* Problem to work on
Line by line, copy out the entries exactly and leave the pictures behind.

* Material provided
BEGIN

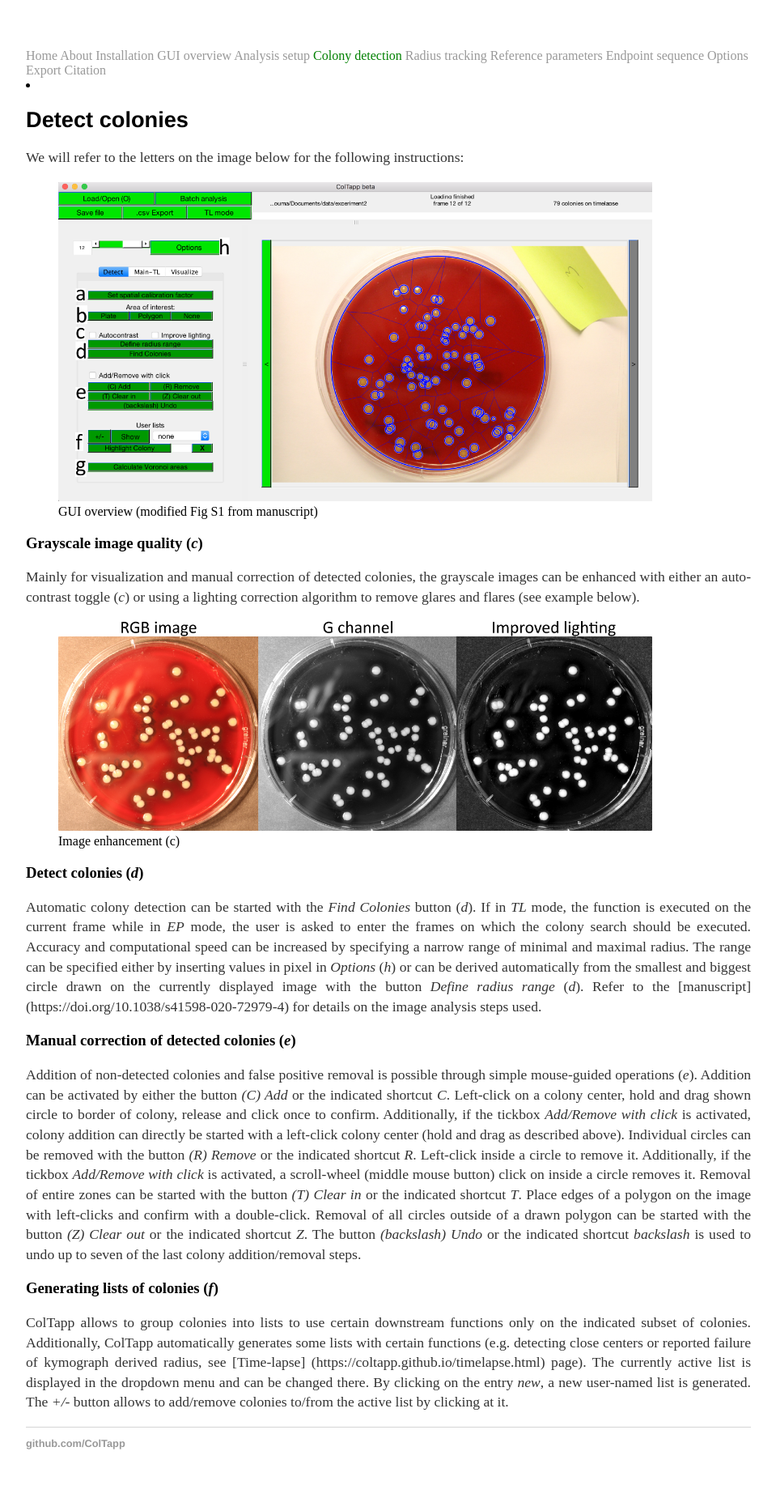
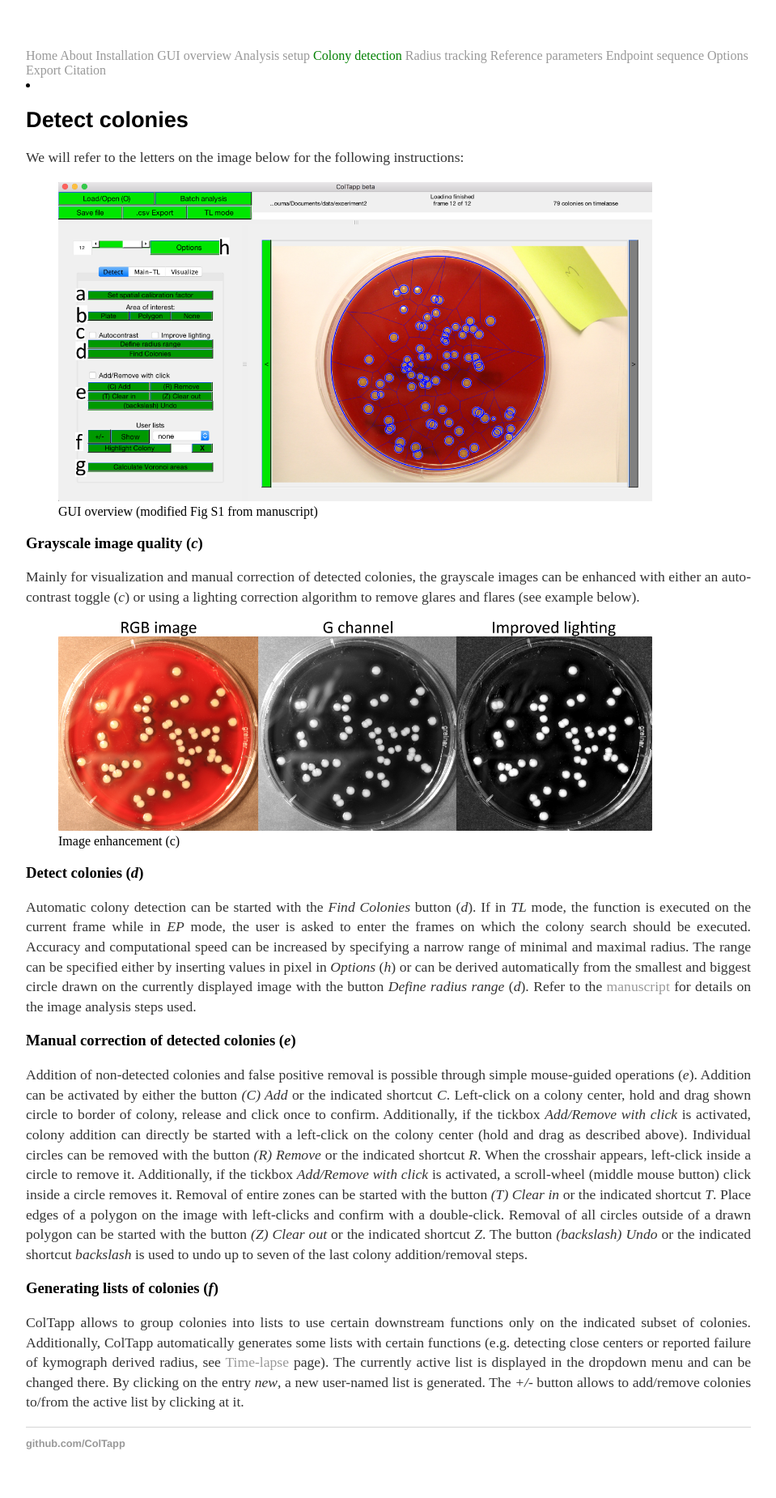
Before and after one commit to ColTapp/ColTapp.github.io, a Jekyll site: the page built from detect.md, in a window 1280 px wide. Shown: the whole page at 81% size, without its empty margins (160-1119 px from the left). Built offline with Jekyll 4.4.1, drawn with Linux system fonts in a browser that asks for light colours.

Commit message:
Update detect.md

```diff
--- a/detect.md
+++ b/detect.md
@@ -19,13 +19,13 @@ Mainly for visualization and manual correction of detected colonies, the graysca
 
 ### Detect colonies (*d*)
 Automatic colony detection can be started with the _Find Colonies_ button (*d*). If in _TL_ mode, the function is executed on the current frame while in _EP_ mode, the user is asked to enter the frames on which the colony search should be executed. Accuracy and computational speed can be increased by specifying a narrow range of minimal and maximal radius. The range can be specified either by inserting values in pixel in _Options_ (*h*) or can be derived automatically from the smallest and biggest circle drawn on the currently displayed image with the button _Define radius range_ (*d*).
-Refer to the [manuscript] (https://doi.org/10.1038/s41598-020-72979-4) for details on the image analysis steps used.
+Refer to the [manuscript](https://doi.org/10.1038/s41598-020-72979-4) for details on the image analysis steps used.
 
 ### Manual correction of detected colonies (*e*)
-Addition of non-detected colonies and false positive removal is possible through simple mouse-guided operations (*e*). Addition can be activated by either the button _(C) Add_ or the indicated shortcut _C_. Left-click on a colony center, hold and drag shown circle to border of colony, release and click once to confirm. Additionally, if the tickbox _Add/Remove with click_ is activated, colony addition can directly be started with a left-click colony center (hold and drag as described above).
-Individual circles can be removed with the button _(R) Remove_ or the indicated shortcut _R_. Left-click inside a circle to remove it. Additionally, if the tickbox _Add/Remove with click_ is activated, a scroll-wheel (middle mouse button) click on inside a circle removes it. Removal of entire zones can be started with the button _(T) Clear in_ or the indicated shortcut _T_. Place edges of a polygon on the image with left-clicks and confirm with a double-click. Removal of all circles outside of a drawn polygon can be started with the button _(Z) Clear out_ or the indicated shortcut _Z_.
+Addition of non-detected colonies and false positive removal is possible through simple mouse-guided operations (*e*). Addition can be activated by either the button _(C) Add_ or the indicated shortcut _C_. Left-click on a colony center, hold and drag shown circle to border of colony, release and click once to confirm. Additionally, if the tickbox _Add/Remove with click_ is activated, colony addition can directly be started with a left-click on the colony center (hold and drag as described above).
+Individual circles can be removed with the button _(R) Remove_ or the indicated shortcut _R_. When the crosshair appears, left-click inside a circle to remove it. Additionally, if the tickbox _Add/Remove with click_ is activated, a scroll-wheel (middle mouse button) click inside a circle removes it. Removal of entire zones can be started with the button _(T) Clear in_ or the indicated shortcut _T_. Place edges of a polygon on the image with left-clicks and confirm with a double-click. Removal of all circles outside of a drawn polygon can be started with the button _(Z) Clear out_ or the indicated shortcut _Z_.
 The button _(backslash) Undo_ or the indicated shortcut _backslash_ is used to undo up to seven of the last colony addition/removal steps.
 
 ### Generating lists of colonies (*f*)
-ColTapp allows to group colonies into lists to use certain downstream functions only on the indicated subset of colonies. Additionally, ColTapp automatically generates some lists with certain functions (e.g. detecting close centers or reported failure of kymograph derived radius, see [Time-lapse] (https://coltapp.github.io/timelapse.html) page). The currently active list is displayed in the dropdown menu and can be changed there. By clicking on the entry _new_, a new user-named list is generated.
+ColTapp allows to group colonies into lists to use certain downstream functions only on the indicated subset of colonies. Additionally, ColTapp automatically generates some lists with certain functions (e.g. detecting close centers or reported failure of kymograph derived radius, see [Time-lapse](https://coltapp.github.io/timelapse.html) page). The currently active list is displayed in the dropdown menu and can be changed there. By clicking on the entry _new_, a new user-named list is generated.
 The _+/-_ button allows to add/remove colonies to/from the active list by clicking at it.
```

END

* Written response
Before and after one commit to ColTapp/ColTapp.github.io, a Jekyll site: the page built from detect.md, in a window 1280 px wide. Shown: the whole page at 81% size, without its empty margins (160-1119 px from the left). Built offline with Jekyll 4.4.1, drawn with Linux system fonts in a browser that asks for light colours.

Commit message:
Update detect.md

```diff
--- a/detect.md
+++ b/detect.md
@@ -19,13 +19,13 @@ Mainly for visualization and manual correction of detected colonies, the graysca
 
 ### Detect colonies (*d*)
 Automatic colony detection can be started with the _Find Colonies_ button (*d*). If in _TL_ mode, the function is executed on the current frame while in _EP_ mode, the user is asked to enter the frames on which the colony search should be executed. Accuracy and computational speed can be increased by specifying a narrow range of minimal and maximal radius. The range can be specified either by inserting values in pixel in _Options_ (*h*) or can be derived automatically from the smallest and biggest circle drawn on the currently displayed image with the button _Define radius range_ (*d*).
-Refer to the [manuscript] (https://doi.org/10.1038/s41598-020-72979-4) for details on the image analysis steps used.
+Refer to the [manuscript](https://doi.org/10.1038/s41598-020-72979-4) for details on the image analysis steps used.
 
 ### Manual correction of detected colonies (*e*)
-Addition of non-detected colonies and false positive removal is possible through simple mouse-guided operations (*e*). Addition can be activated by either the button _(C) Add_ or the indicated shortcut _C_. Left-click on a colony center, hold and drag shown circle to border of colony, release and click once to confirm. Additionally, if the tickbox _Add/Remove with click_ is activated, colony addition can directly be started with a left-click colony center (hold and drag as described above).
-Individual circles can be removed with the button _(R) Remove_ or the indicated shortcut _R_. Left-click inside a circle to remove it. Additionally, if the tickbox _Add/Remove with click_ is activated, a scroll-wheel (middle mouse button) click on inside a circle removes it. Removal of entire zones can be started with the button _(T) Clear in_ or the indicated shortcut _T_. Place edges of a polygon on the image with left-clicks and confirm with a double-click. Removal of all circles outside of a drawn polygon can be started with the button _(Z) Clear out_ or the indicated shortcut _Z_.
+Addition of non-detected colonies and false positive removal is possible through simple mouse-guided operations (*e*). Addition can be activated by either the button _(C) Add_ or the indicated shortcut _C_. Left-click on a colony center, hold and drag shown circle to border of colony, release and click once to confirm. Additionally, if the tickbox _Add/Remove with click_ is activated, colony addition can directly be started with a left-click on the colony center (hold and drag as described above).
+Individual circles can be removed with the button _(R) Remove_ or the indicated shortcut _R_. When the crosshair appears, left-click inside a circle to remove it. Additionally, if the tickbox _Add/Remove with click_ is activated, a scroll-wheel (middle mouse button) click inside a circle removes it. Removal of entire zones can be started with the button _(T) Clear in_ or the indicated shortcut _T_. Place edges of a polygon on the image with left-clicks and confirm with a double-click. Removal of all circles outside of a drawn polygon can be started with the button _(Z) Clear out_ or the indicated shortcut _Z_.
 The button _(backslash) Undo_ or the indicated shortcut _backslash_ is used to undo up to seven of the last colony addition/removal steps.
 
 ### Generating lists of colonies (*f*)
-ColTapp allows to group colonies into lists to use certain downstream functions only on the indicated subset of colonies. Additionally, ColTapp automatically generates some lists with certain functions (e.g. detecting close centers or reported failure of kymograph derived radius, see [Time-lapse] (https://coltapp.github.io/timelapse.html) page). The currently active list is displayed in the dropdown menu and can be changed there. By clicking on the entry _new_, a new user-named list is generated.
+ColTapp allows to group colonies into lists to use certain downstream functions only on the indicated subset of colonies. Additionally, ColTapp automatically generates some lists with certain functions (e.g. detecting close centers or reported failure of kymograph derived radius, see [Time-lapse](https://coltapp.github.io/timelapse.html) page). The currently active list is displayed in the dropdown menu and can be changed there. By clicking on the entry _new_, a new user-named list is generated.
 The _+/-_ button allows to add/remove colonies to/from the active list by clicking at it.
```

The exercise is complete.